- [Problem requirements] Restate the records that follow word for word. Omit the images.

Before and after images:
:::::

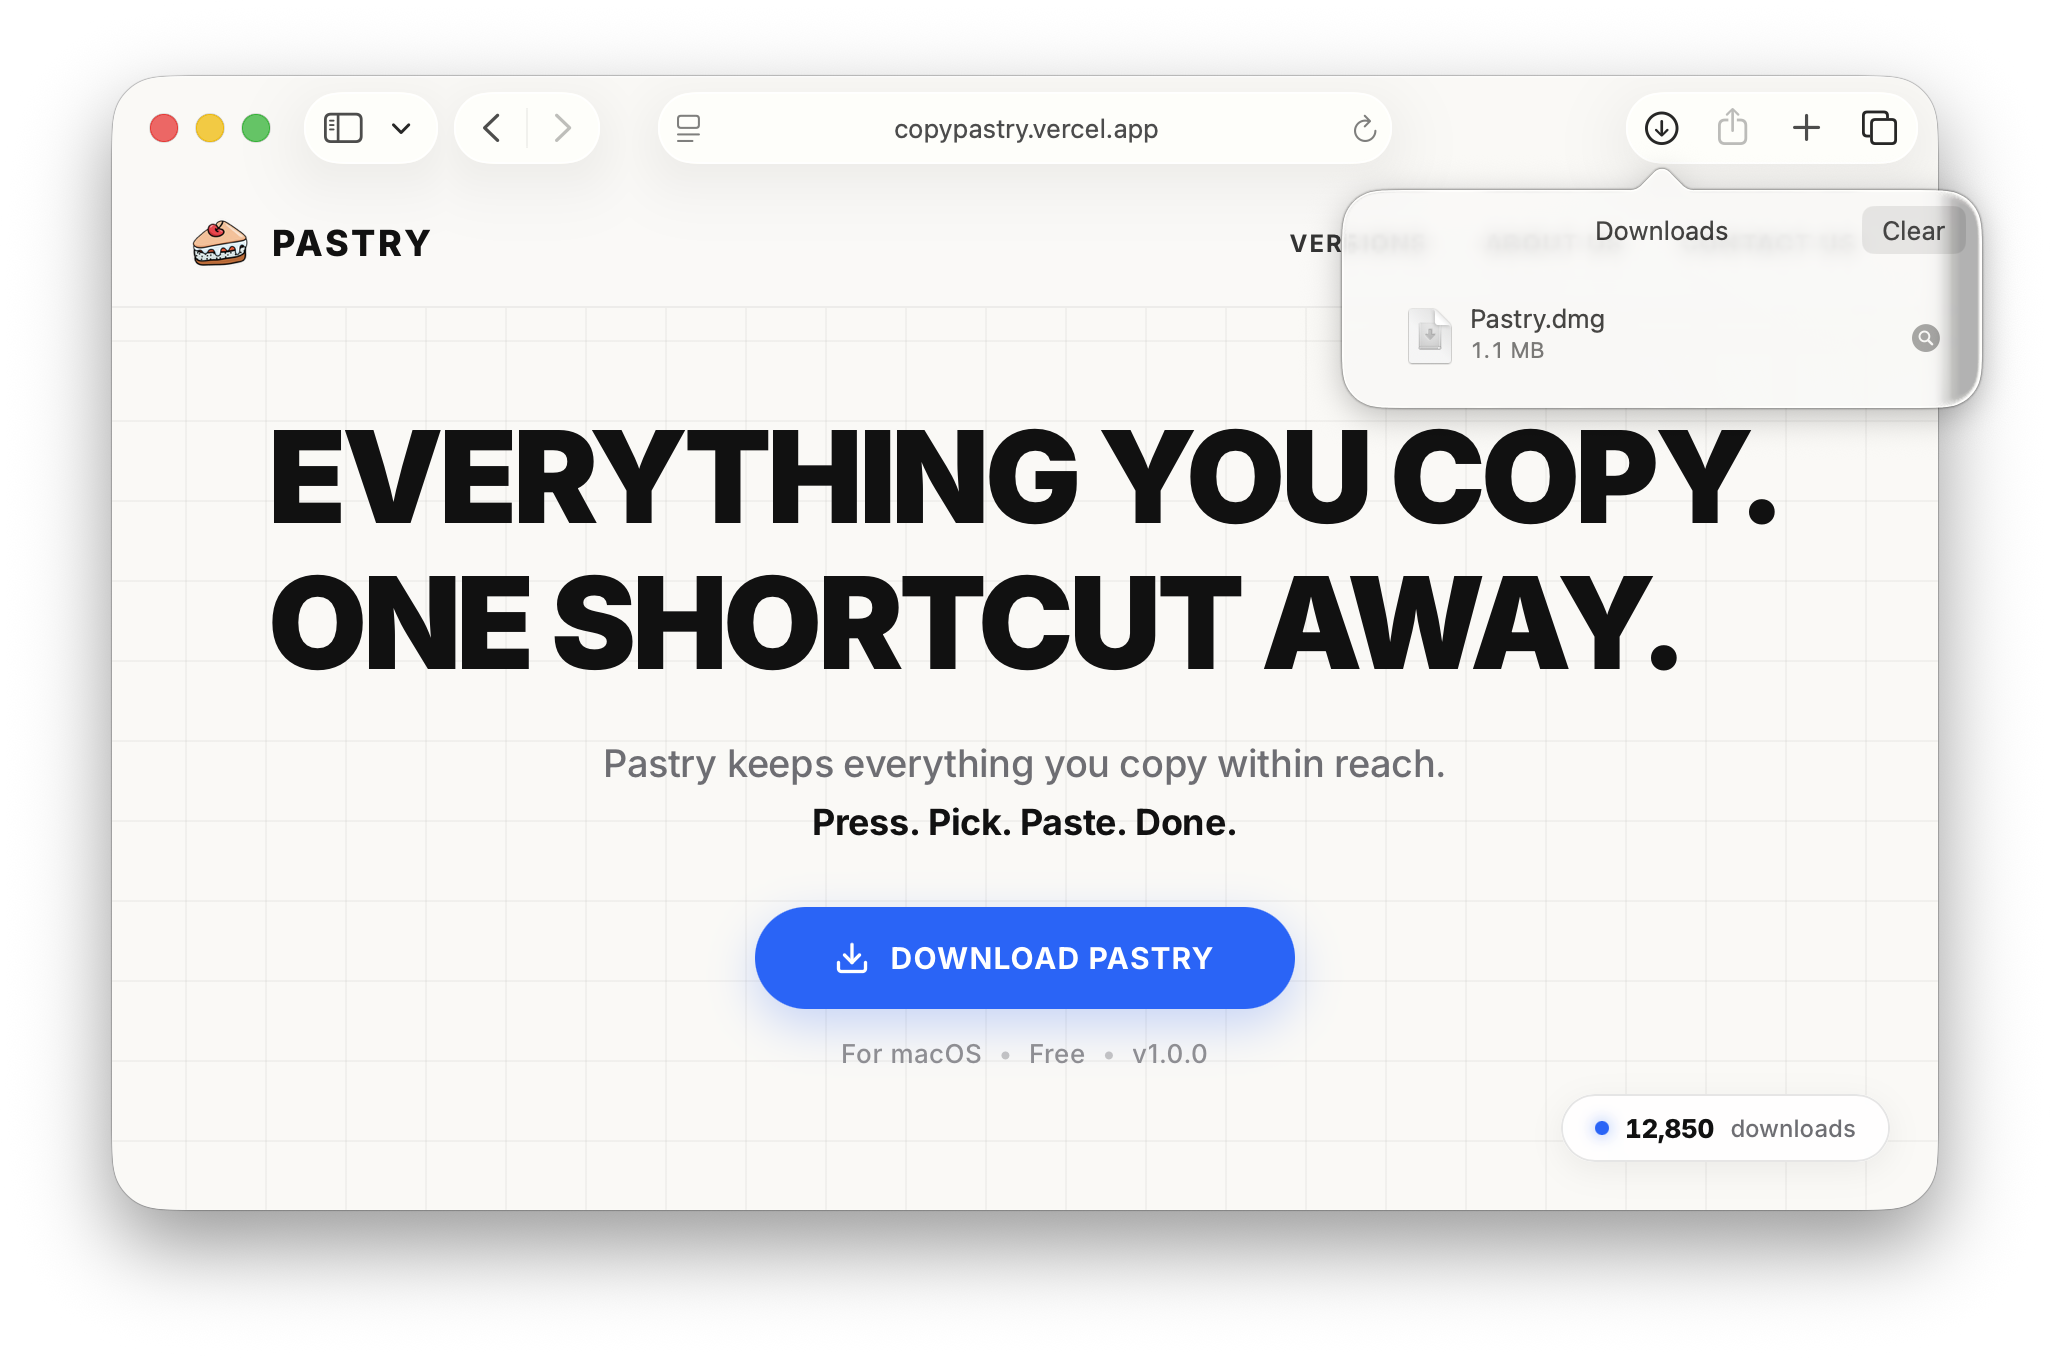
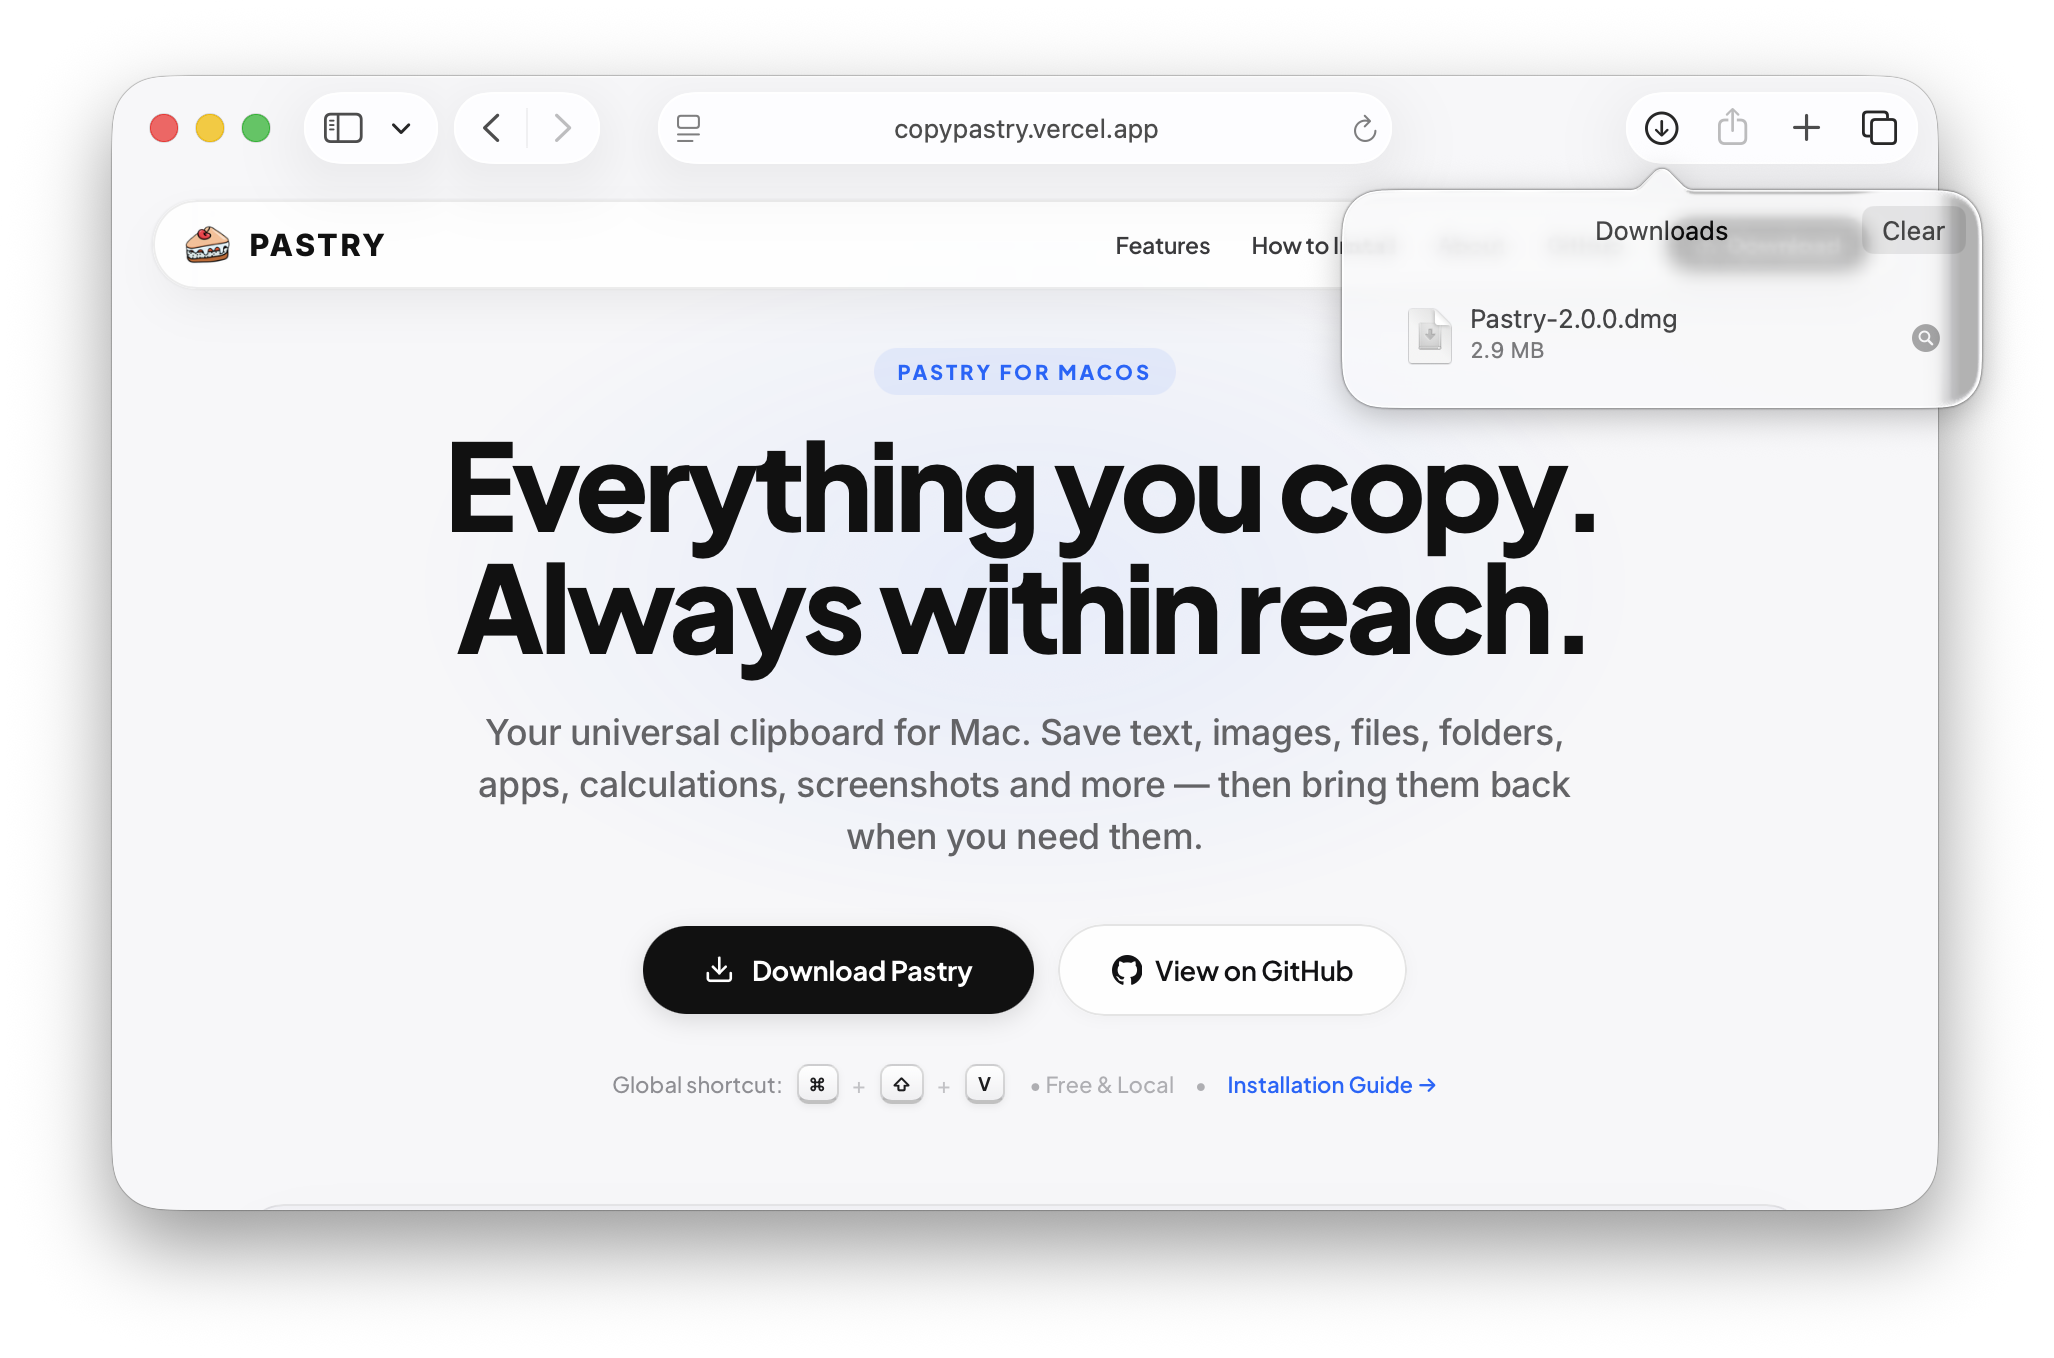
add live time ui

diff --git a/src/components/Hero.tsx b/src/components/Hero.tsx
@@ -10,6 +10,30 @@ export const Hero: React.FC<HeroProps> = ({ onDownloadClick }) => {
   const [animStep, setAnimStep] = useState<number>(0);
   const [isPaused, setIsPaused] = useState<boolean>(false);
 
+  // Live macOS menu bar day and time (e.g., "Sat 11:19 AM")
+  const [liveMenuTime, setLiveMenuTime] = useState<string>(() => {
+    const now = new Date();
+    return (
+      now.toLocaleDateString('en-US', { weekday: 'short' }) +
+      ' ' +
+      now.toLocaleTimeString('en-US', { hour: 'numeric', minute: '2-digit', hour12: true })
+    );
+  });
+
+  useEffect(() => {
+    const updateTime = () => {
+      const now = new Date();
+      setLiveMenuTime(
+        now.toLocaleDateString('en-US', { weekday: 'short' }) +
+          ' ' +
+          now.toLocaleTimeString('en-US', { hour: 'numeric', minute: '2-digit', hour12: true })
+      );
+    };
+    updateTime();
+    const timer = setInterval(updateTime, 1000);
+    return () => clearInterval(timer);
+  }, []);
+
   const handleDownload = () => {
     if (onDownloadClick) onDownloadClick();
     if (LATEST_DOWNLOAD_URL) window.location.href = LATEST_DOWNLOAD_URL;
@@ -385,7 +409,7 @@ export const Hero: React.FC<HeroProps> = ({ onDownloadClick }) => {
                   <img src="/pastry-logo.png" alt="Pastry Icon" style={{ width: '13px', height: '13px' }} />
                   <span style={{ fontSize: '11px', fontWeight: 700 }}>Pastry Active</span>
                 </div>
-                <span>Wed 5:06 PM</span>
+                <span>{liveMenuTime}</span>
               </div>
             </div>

:::::

- [Output for this task]
add live time ui

diff --git a/src/components/Hero.tsx b/src/components/Hero.tsx
@@ -10,6 +10,30 @@ export const Hero: React.FC<HeroProps> = ({ onDownloadClick }) => {
   const [animStep, setAnimStep] = useState<number>(0);
   const [isPaused, setIsPaused] = useState<boolean>(false);
 
+  // Live macOS menu bar day and time (e.g., "Sat 11:19 AM")
+  const [liveMenuTime, setLiveMenuTime] = useState<string>(() => {
+    const now = new Date();
+    return (
+      now.toLocaleDateString('en-US', { weekday: 'short' }) +
+      ' ' +
+      now.toLocaleTimeString('en-US', { hour: 'numeric', minute: '2-digit', hour12: true })
+    );
+  });
+
+  useEffect(() => {
+    const updateTime = () => {
+      const now = new Date();
+      setLiveMenuTime(
+        now.toLocaleDateString('en-US', { weekday: 'short' }) +
+          ' ' +
+          now.toLocaleTimeString('en-US', { hour: 'numeric', minute: '2-digit', hour12: true })
+      );
+    };
+    updateTime();
+    const timer = setInterval(updateTime, 1000);
+    return () => clearInterval(timer);
+  }, []);
+
   const handleDownload = () => {
     if (onDownloadClick) onDownloadClick();
     if (LATEST_DOWNLOAD_URL) window.location.href = LATEST_DOWNLOAD_URL;
@@ -385,7 +409,7 @@ export const Hero: React.FC<HeroProps> = ({ onDownloadClick }) => {
                   <img src="/pastry-logo.png" alt="Pastry Icon" style={{ width: '13px', height: '13px' }} />
                   <span style={{ fontSize: '11px', fontWeight: 700 }}>Pastry Active</span>
                 </div>
-                <span>Wed 5:06 PM</span>
+                <span>{liveMenuTime}</span>
               </div>
             </div>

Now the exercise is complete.